Screenshot and code edit data
::::::::::

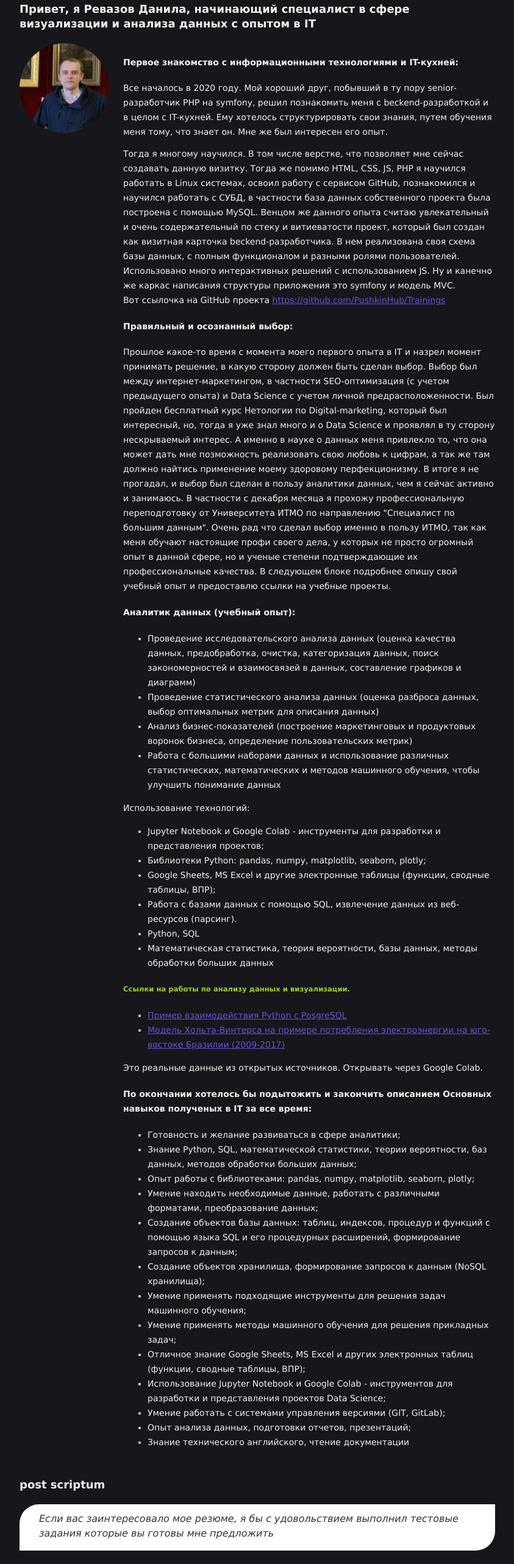
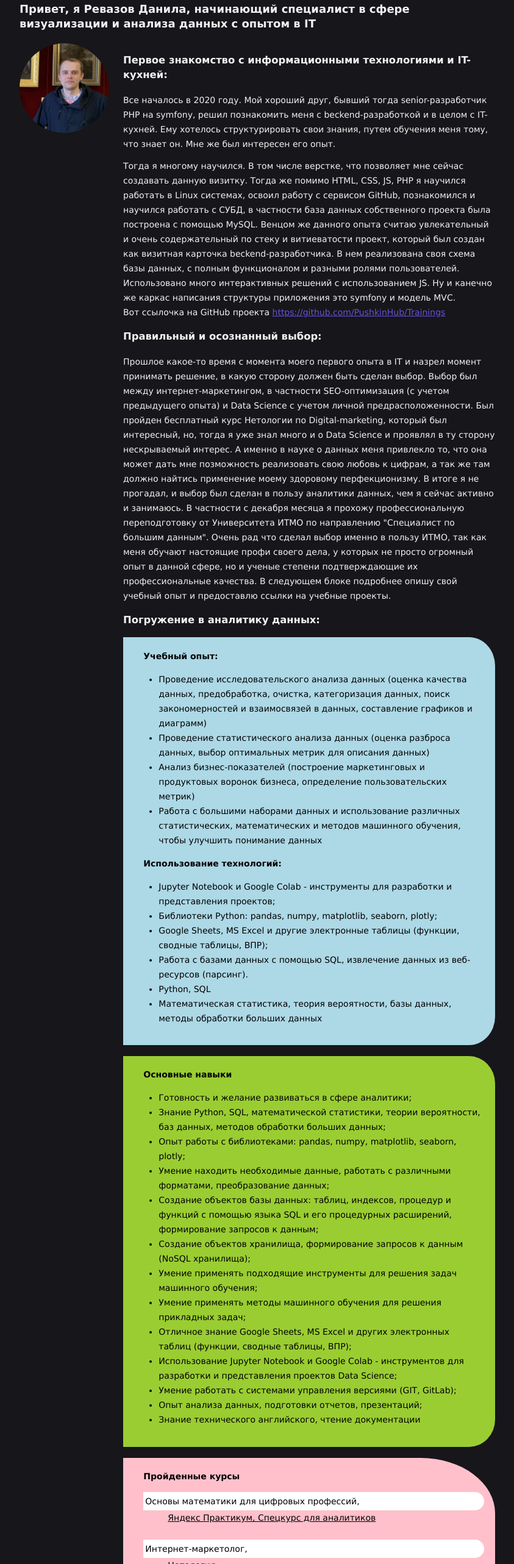
Before and after one commit to PushkinHub/DanilaRevazov, a plain HTML site: page index.html in a window 1280 px wide. Shown: the part 235-2800 px from the top of the page at 61% size, without its empty margins (218-1061 px from the left). Drawn offline with Linux system fonts and the light colour scheme.

Commit message:
Changed styles

```diff
--- a/index.html
+++ b/index.html
@@ -18,17 +18,21 @@
       <h2 class="section-title">Привет, я Ревазов Данила, начинающий специалист в сфере визуализации и анализа данных c опытом в IT</h2>
       <img class="about-image" src="img/xCZ_v9_ZAGk1.jpg" width="147" height="147" alt="Ревазов Данила">
       <div class="about-content">
-        <h4>Первое знакомство с информационными технологиями и IT-кухней:</h4>
-        <p>Все началось в 2020 году. Мой хороший друг, побывший в ту пору senior-разработчик PHP на symfony, решил познакомить меня с beckend-разработкой и в целом с IT-кухней. Ему хотелось структурировать свои знания, путем обучения меня тому, что знает он. Мне же был интересен его опыт.</p>
+
+        <h3>Первое знакомство с информационными технологиями и IT-кухней:</h3>
+        <p>Все началось в 2020 году. Мой хороший друг, бывший тогда senior-разработчик PHP на symfony, решил познакомить меня с beckend-разработкой и в целом с IT-кухней. Ему хотелось структурировать свои знания, путем обучения меня тому, что знает он. Мне же был интересен его опыт.</p>
         <p>Тогда я многому научился. В том числе верстке, что позволяет мне сейчас создавать данную визитку. Тогда же помимо HTML, CSS, JS, PHP я научился работать в Linux системах,
           освоил работу с сервисом GitHub, познакомился и научился работать с СУБД,
           в частности база данных собственного проекта была построена c помощью MySQL. Венцом же данного опыта считаю увлекательный и очень содержательный по стеку и витиеватости проект,
           который был создан как визитная карточка beckend-разработчика. В нем реализована своя схема базы данных, с полным функционалом и разными ролями пользователей. Использовано много интерактивных решений с использованием JS. Ну и канечно же каркас написания структуры приложения это symfony и модель MVC.</br>
           Вот ссылочка на GitHub проекта <a href="https://github.com/PushkinHub/Trainings" target="_blank" >https://github.com/PushkinHub/Trainings</a></p>
-        <h4>Правильный и осознанный выбор:</h4>
+        <h3>Правильный и осознанный выбор:</h3>
         <p>Прошлое какое-то время с момента моего первого опыта в IT и назрел момент принимать решение, в какую сторону должен быть сделан выбор. Выбор был между интернет-маркетингом, в частности SEO-оптимизация (с учетом предыдущего опыта) и Data Science с учетом личной предрасположенности. Был пройден бесплатный курс Нетологии по Digital-marketing, который был интересный, но, тогда я уже знал много и о Data Science и проявлял в ту сторону нескрываемый интерес. А именно в науке о данных меня привлекло то,
           что она может дать мне позможность реализовать свою любовь к цифрам, а так же там должно найтись применение моему здоровому перфекционизму. В итоге я не прогадал, и выбор был сделан в пользу аналитики данных, чем я сейчас активно и занимаюсь. В частности с декабря месяца я прохожу профессиональную переподготовку от Университета ИТМО по направлению "Специалист по большим данным". Очень рад что сделал выбор именно в пользу ИТМО, так как меня обучают настоящие профи своего дела, у которых не просто огромный опыт в данной сфере, но и ученые степени подтверждающие их профессиональные качества. В следующем блоке подробнее опишу свой учебный опыт и предоставлю ссылки на учебные проекты.</p>
-        <h4>Аналитик данных (учебный опыт):</h4>
+        <h3>Погружение в аналитику данных:</h3>
+
+        <div style="background-color: lightblue; border-top-right-radius: 7%; border-bottom-right-radius: 7%; color: black; padding: 3%; margin-bottom: 3%;">
+          <p style="Font-weight: bold; margin-left: 15px">Учебный опыт:</p>
           <ul>
             <li>Проведение исследовательского анализа данных (оценка качества данных, предобработка, очистка, категоризация данных, поиск закономерностей и взаимосвязей в данных, составление графиков и диаграмм)</li>
             <li>Проведение статистического анализа данных (оценка разброса данных, выбор оптимальных метрик для описания данных)</li>
@@ -36,7 +40,7 @@
             <li>Работа с большими наборами данных и использование различных статистических,
               математических и методов машинного обучения, чтобы улучшить понимание данных</li>
           </ul>
-        <p>Использование технологий:</p>
+          <p style="Font-weight: bold; margin-left: 15px">Использование технологий:</p>
           <ul>
             <li>Jupyter Notebook и Google Colab - инструменты для разработки и представления проектов;</li>
             <li>Библиотеки Python: pandas, numpy, matplotlib, seaborn, plotly;</li>
@@ -45,13 +49,10 @@
             <li>Python, SQL</li>
             <li>Математическая статистика, теория вероятности, базы данных, методы обработки больших данных</li>
           </ul>
-        <h5 class="yellow">Ссылки на работы по анализу данных и визуализации.</h5>
-        <ul>
-          <li><a href="https://drive.google.com/file/d/1lyuJxdiX1ctp5hJG3VqB_oq7JZMsGkfu/view?usp=sharing" target="_blank">Пример взаимодействия Python с PosgreSQL</a></li>
-          <li><a href="https://drive.google.com/file/d/1ypiP0IiiwT-RIpZs-RJWuvUvU0k3EtjO/view?usp=sharing" target="_blank">Модель Хольта-Винтерса на примере потребления электроэнергии на юго-востоке Бразилии (2009-2017)</a></li>
-        </ul>
-        <p>Это реальные данные из открытых источников. Открывать через Google Colab.</p>
-        <h4>По окончании хотелось бы подытожить и закончить описанием Основных навыков полученых в IT за все время:</h4>
+        </div>
+
+        <div style="background-color: yellowgreen; border-top-right-radius: 7%; border-bottom-right-radius: 7%;  color: black; padding: 3%; margin-bottom: 3%">
+          <p style="Font-weight: bold; margin-left: 15px">Основные навыки</p>
           <ul>
             <li>Готовность и желание развиваться в сфере аналитики;</li>
             <li>Знание Python, SQL, математической статистики, теории вероятности, баз данных, методов обработки больших данных;</li>
@@ -67,6 +68,33 @@
             <li>Опыт анализа данных, подготовки отчетов, презентаций;</li>
             <li>Знание технического английского, чтение документации</li>
           </ul>
+        </div>
+
+        <div style="background-color: pink; border-top-right-radius: 20%; border-bottom-right-radius: 7%;  color: black; padding: 3%; margin-bottom: 3%">
+          <p style="Font-weight: bold; margin-left: 15px">Пройденные курсы</p>
+          <dl style="margin-left: 15px;">
+            <dt>Основы математики для цифровых профессий,</dt>
+            <dd>Яндекс Практикум, Спецкурс для аналитиков</dd></br>
+            <dt>Интернет-маркетолог,</dt>
+            <dd>Нетология</dd></br>
+            <dt>Основы командной строки - работа в терминале,</dt>
+            <dd>Хекслет - практические курсы по программированию</dd></br>
+            <dt>Введение в Git - работа с системой контроля версий Git,</dt>
+            <dd>Хекслет - практические курсы по программированию </dd></br>
+            <dt>«Погружение в вёрстку»,</dt>
+            <dd>HTML Academy</dd>
+          </dl>
+        </div>
+
+        <div>
+          <p class="yellow">Ссылки на работы по анализу данных и визуализации.</p>
+          <p>(Реальные данные из открытых источников. Открывать можно в Google Colab.)</p>
+          <ul>
+            <li><a href="https://drive.google.com/file/d/1lyuJxdiX1ctp5hJG3VqB_oq7JZMsGkfu/view?usp=sharing" target="_blank">Пример взаимодействия Python с PosgreSQL</a></li>
+            <li><a href="https://drive.google.com/file/d/1ypiP0IiiwT-RIpZs-RJWuvUvU0k3EtjO/view?usp=sharing" target="_blank">Модель Хольта-Винтерса на примере потребления электроэнергии на юго-востоке Бразилии (2009-2017)</a></li>
+          </ul>
+        </div>
+
       </div>
     </section>
     <section class="status container">
--- a/style.css
+++ b/style.css
@@ -1,5 +1,21 @@
 * {
   box-sizing: border-box;
+}
+
+body {
+  font-family: "HelveticaNeue-Light", "Helvetica Neue Light", "Helvetica Neue",
+Helvetica, Arial, "Lucida Grande", sans-serif;
+}
+
+dt {
+  background-color: white;
+  border-top-right-radius: 50px;
+  border-bottom-right-radius: 50px;
+  padding: 3px;
+}
+
+dd {
+  text-decoration: underline;
 }
 
 .container {
```
Lines whose indentation alone changed are shown as unchanged.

::::::::::

Among the lines above, list those that contain the word "опыта".

Response to the exercise
           в частности база данных собственного проекта была построена c помощью MySQL. Венцом же данного опыта считаю увлекательный и очень содержательный по стеку и витиеватости проект,
         <p>Прошлое какое-то время с момента моего первого опыта в IT и назрел момент принимать решение, в какую сторону должен быть сделан выбор. Выбор был между интернет-маркетингом, в частности SEO-оптимизация (с учетом предыдущего опыта) и Data Science с учетом личной предрасположенности. Был пройден бесплатный курс Нетологии по Digital-marketing, который был интересный, но, тогда я уже знал много и о Data Science и проявлял в ту сторону нескрываемый интерес. А именно в науке о данных меня привлекло то,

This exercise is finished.